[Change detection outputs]
______
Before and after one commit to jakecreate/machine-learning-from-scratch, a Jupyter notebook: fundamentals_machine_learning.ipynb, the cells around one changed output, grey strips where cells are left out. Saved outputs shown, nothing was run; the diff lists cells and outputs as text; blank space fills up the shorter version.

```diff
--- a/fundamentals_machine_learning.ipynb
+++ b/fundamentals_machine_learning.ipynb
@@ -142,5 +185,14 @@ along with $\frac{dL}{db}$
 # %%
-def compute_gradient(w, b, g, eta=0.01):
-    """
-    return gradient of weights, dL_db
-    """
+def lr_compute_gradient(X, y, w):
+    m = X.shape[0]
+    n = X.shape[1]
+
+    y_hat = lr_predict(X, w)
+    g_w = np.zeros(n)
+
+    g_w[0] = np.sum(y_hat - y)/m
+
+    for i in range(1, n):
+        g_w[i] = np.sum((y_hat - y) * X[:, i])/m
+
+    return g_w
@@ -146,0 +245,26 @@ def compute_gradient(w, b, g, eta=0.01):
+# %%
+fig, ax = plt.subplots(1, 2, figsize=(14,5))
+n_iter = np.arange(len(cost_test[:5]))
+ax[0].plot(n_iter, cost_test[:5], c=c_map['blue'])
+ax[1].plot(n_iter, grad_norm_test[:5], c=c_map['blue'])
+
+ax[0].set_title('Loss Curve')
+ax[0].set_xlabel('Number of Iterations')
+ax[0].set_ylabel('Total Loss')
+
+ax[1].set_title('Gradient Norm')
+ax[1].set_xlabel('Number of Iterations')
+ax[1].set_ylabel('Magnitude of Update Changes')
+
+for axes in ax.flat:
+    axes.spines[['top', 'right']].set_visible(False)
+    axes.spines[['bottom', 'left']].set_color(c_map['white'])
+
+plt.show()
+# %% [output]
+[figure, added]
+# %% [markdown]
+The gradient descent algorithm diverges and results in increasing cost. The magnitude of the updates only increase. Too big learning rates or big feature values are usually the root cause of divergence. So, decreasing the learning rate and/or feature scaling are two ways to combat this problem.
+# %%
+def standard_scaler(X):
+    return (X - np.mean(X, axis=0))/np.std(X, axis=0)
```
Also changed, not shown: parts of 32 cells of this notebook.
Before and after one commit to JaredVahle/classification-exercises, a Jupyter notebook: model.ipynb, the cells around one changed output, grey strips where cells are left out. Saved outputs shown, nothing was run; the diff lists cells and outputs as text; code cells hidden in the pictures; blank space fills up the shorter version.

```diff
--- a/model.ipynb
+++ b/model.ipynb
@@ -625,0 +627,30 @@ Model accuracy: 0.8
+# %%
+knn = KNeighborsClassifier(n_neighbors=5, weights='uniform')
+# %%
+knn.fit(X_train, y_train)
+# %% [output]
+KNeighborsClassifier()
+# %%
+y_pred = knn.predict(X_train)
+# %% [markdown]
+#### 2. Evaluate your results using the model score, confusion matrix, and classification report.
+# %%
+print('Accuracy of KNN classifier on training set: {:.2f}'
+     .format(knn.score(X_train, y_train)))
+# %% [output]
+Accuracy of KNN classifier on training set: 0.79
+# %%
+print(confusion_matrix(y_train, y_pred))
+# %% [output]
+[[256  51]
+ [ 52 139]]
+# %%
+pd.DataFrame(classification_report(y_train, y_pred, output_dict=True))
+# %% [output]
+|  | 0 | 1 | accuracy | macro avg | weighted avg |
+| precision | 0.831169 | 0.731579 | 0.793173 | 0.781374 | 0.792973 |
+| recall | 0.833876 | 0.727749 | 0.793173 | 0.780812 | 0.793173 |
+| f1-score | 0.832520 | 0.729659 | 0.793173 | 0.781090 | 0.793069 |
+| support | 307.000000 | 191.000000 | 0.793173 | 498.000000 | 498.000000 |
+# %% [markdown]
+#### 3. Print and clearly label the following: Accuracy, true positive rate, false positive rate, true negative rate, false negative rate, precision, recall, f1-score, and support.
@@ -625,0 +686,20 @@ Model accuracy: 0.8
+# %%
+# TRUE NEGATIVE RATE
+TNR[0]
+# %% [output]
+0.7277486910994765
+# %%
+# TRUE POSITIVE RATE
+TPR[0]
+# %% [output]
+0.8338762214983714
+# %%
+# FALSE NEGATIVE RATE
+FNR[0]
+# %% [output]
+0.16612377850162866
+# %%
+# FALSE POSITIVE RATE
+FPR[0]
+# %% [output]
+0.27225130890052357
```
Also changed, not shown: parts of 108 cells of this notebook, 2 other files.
______
- **WHAT YOU NEED TO DO**
Looking at each line of the records, count the ones where the word "left" appears, and report only the count.

- **SOLUTION TO THE EXERCISE**
3